• _WHAT YOU HAVE TO DO_
When a line below holds the string "method", show that line.

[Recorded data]
——

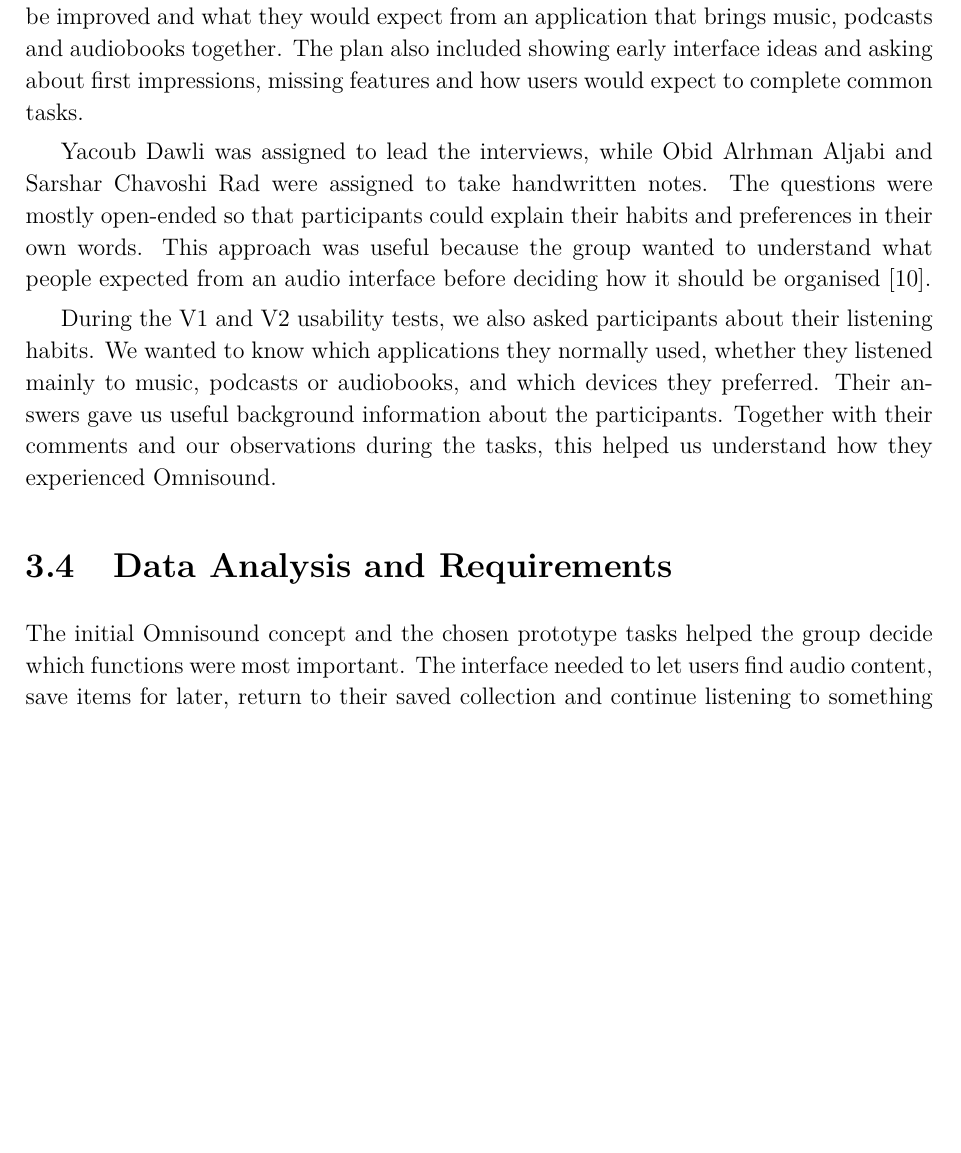
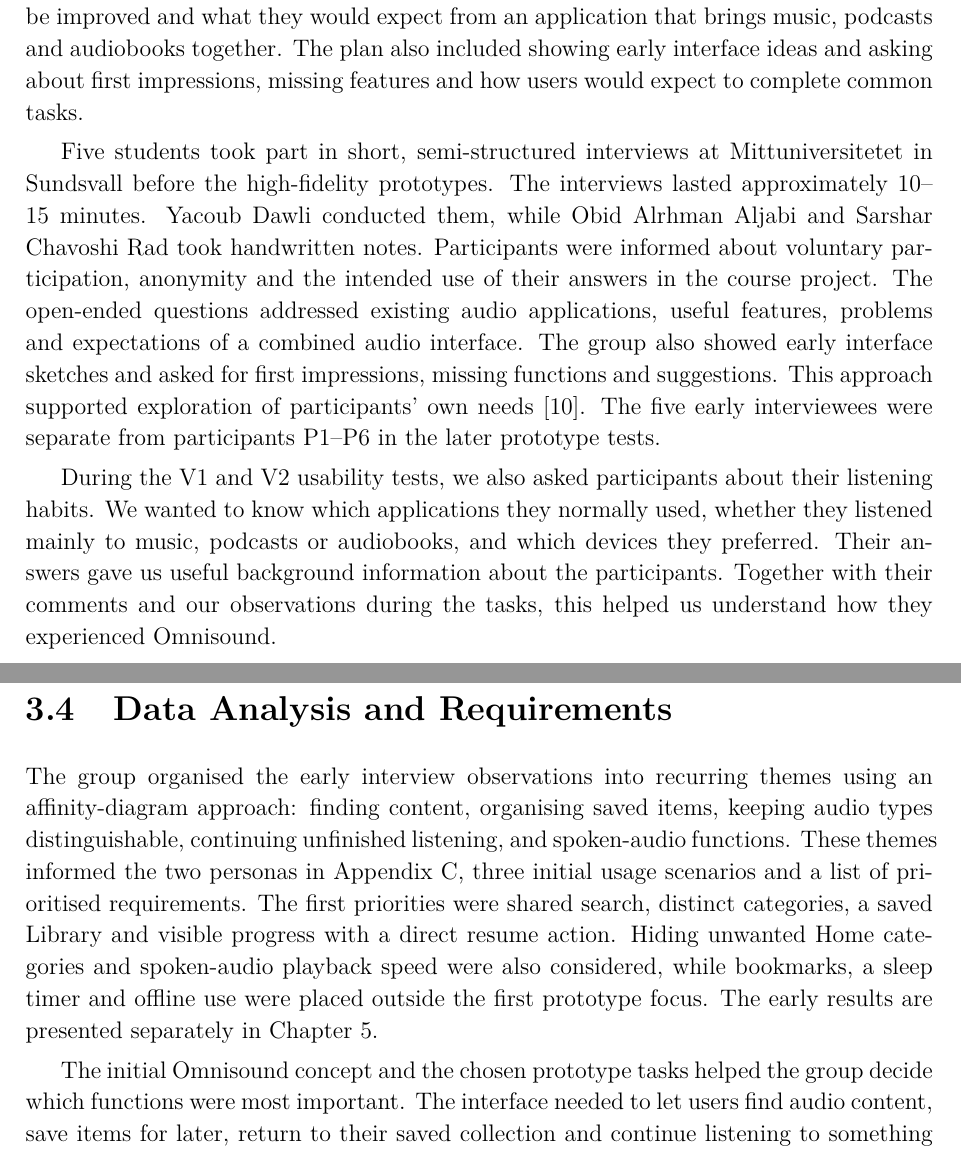
Before and after one commit to Rumple12/ui-proj, a LaTeX thesis (report/main.tex, which reads report/chapters/03-method.tex): part of page 14 of 47 before the commit and two parts of pages 14 and 15 of 47 after it, the two joined at a grey line, cut so that both start at the same text, the shorter picture padded with empty space. Compiled offline with pdfLaTeX.

Commit message:
Document early student interviews and analysis

```diff
--- a/report/chapters/03-method.tex
+++ b/report/chapters/03-method.tex
@@ -73,12 +73,14 @@ presented in the Design chapter.
 
 To better understand what students might want from a combined audio application, the group prepared an interview plan during Project Session 2. The questions focused on which audio applications people normally used, what they liked about them, what could be improved and what they would expect from an application that brings music, podcasts and audiobooks together. The plan also included showing early interface ideas and asking about first impressions, missing features and how users would expect to complete common tasks.
 
-Yacoub Dawli was assigned to lead the interviews, while Obid Alrhman Aljabi and Sarshar Chavoshi Rad were assigned to take handwritten notes. The questions were mostly open-ended so that participants could explain their habits and preferences in their own words. This approach was useful because the group wanted to understand what people expected from an audio interface before deciding how it should be organised \cite{rosalainterviews}.
+Five students took part in short, semi-structured interviews at Mittuniversitetet in Sundsvall before the high-fidelity prototypes. The interviews lasted approximately 10--15 minutes. Yacoub Dawli conducted them, while Obid Alrhman Aljabi and Sarshar Chavoshi Rad took handwritten notes. Participants were informed about voluntary participation, anonymity and the intended use of their answers in the course project. The open-ended questions addressed existing audio applications, useful features, problems and expectations of a combined audio interface. The group also showed early interface sketches and asked for first impressions, missing functions and suggestions. This approach supported exploration of participants' own needs \cite{rosalainterviews}. The five early interviewees were separate from participants P1--P6 in the later prototype tests.
 
 During the V1 and V2 usability tests, we also asked participants about their listening habits. We wanted to know which applications they normally used, whether they listened mainly to music, podcasts or audiobooks, and which devices they preferred. Their answers gave us useful background information about the participants. Together with their comments and our observations during the tasks, this helped us understand how they experienced Omnisound.
 
 \section{Data Analysis and Requirements}
 \label{sec:method-analysis-requirements}
+
+The group organised the early interview observations into recurring themes using an affinity-diagram approach: finding content, organising saved items, keeping audio types distinguishable, continuing unfinished listening, and spoken-audio functions. These themes informed the two personas in Appendix~\ref{app:personas}, three initial usage scenarios and a list of prioritised requirements. The first priorities were shared search, distinct categories, a saved Library and visible progress with a direct resume action. Hiding unwanted Home categories and spoken-audio playback speed were also considered, while bookmarks, a sleep timer and offline use were placed outside the first prototype focus. The early results are presented separately in Chapter~\ref{chap:results}.
 
 The initial Omnisound concept and the chosen prototype tasks helped the group decide which functions were most important. The interface needed to let users find audio content, save items for later, return to their saved collection and continue listening to something they had not finished. It was also important that users could easily tell the difference between music, podcasts and audiobooks, even though all three were available in the same application.
 
```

——

• _RESPONSE BELOW_
Before and after one commit to Rumple12/ui-proj, a LaTeX thesis (report/main.tex, which reads report/chapters/03-method.tex): part of page 14 of 47 before the commit and two parts of pages 14 and 15 of 47 after it, the two joined at a grey line, cut so that both start at the same text, the shorter picture padded with empty space. Compiled offline with pdfLaTeX.
--- a/report/chapters/03-method.tex
+++ b/report/chapters/03-method.tex
 \label{sec:method-analysis-requirements}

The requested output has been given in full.